The internal customer database is to be used by Vodafone stores; however is accessible via the Internet rather than a private network or Intranet. As well, while each store has a different username and password to access the database, login details have been passed on to external sources.
In order words, I can simply go straight to an address where the records are stored, and if I know the password, I would be able to access all your information from my house, despite not on a computer or IP address that should be authorised to do so.
The investigative journalist was able to access all of her personal details in a number of seconds after logging in.
“I was surprised at how quickly and easily the customer database could be opened from anywhere by someone unconnected to Vodafone. I could see my full name, address, driver’s licence number, date of birth, the pin number to access and change details on my Vodafone account,” she recounted in her article.
“My entire call list – everyone I had rung or texted and the time I spent on the phone – was visible.”
Vodafone Hutchison Australia (VHA) has denied that the customer details were publicly available and were protected via a secure web portal.
“Customer information is stored on Vodafone’s internal systems and accessed via a secure web portal, accessible to authorised employees and dealers via a secure login and password,” Cormac Hodgkinson, Director of Customer Service and Experience for VHA, wrote in a blog post.
The telco has confirmed that all passwords have been reset and a review will be underway to protect further details.
However – if it is proven true – this is another damaging story to the Vodafone brand for VHA. The company previously had to backflip on problems on its network, previously claiming it was the phones before writing an apology to its customers and saying that it will improve its network in 2011 with new or upgraded base stations. The network problems have already sparked a class action lawsuit against the telco, and has already gotten 9,000 interested customers.
The Vodafail website has also been updated in order to reflect the investigation.
“The implications of this security breach are deeply concerning to all Vodafone customers and represents the latest and most widespread problem affecting Vodafone,” the site’s founder Adam Brimo wrote.
“Vodafail.com believe the security breach warrants a serious, comprehensive and prompt investigation by the Privacy Commissioner and the Australian Communication and Media Authority.”

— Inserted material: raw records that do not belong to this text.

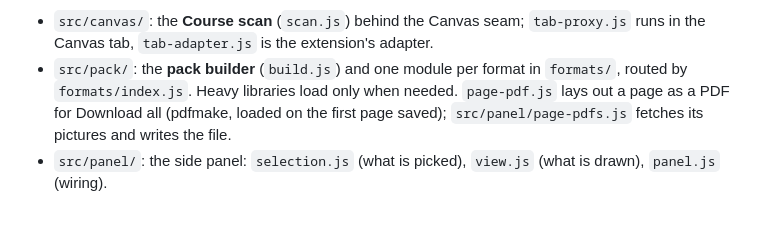
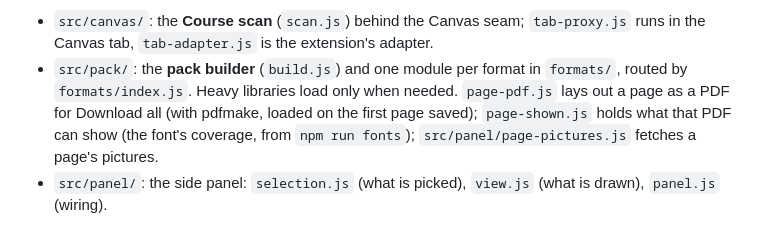
Before and after one commit to VoMinhKhoii/canvas-to-ai, a Markdown page: extension/README.md, the part around the change. Rendered like a GitHub page.

Commit message:
docs(extension): point the code map at the PDF page modules
Co-Authored-By: Claude Opus 5.5 <noreply@anthropic.com>

```diff
--- a/extension/README.md
+++ b/extension/README.md
@@ -53,7 +53,8 @@ Code map (see `../CONTEXT.md` for the words):
   runs in the Canvas tab, `tab-adapter.js` is the extension's adapter.
 - `src/pack/`: the **pack builder** (`build.js`) and one module per format in
   `formats/`, routed by `formats/index.js`. Heavy libraries load only when needed.
-  `page-pdf.js` lays out a page as a PDF for Download all (pdfmake, loaded on the first
-  page saved); `src/panel/page-pdfs.js` fetches its pictures and writes the file.
+  `page-pdf.js` lays out a page as a PDF for Download all (with pdfmake, loaded on the
+  first page saved); `page-shown.js` holds what that PDF can show (the font's coverage,
+  from `npm run fonts`); `src/panel/page-pictures.js` fetches a page's pictures.
 - `src/panel/`: the side panel: `selection.js` (what is picked), `view.js` (what is
   drawn), `panel.js` (wiring).
```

The site has also provided options on how and who to complain in regards to the security breach.
Image on top by: chispita_666/Flickr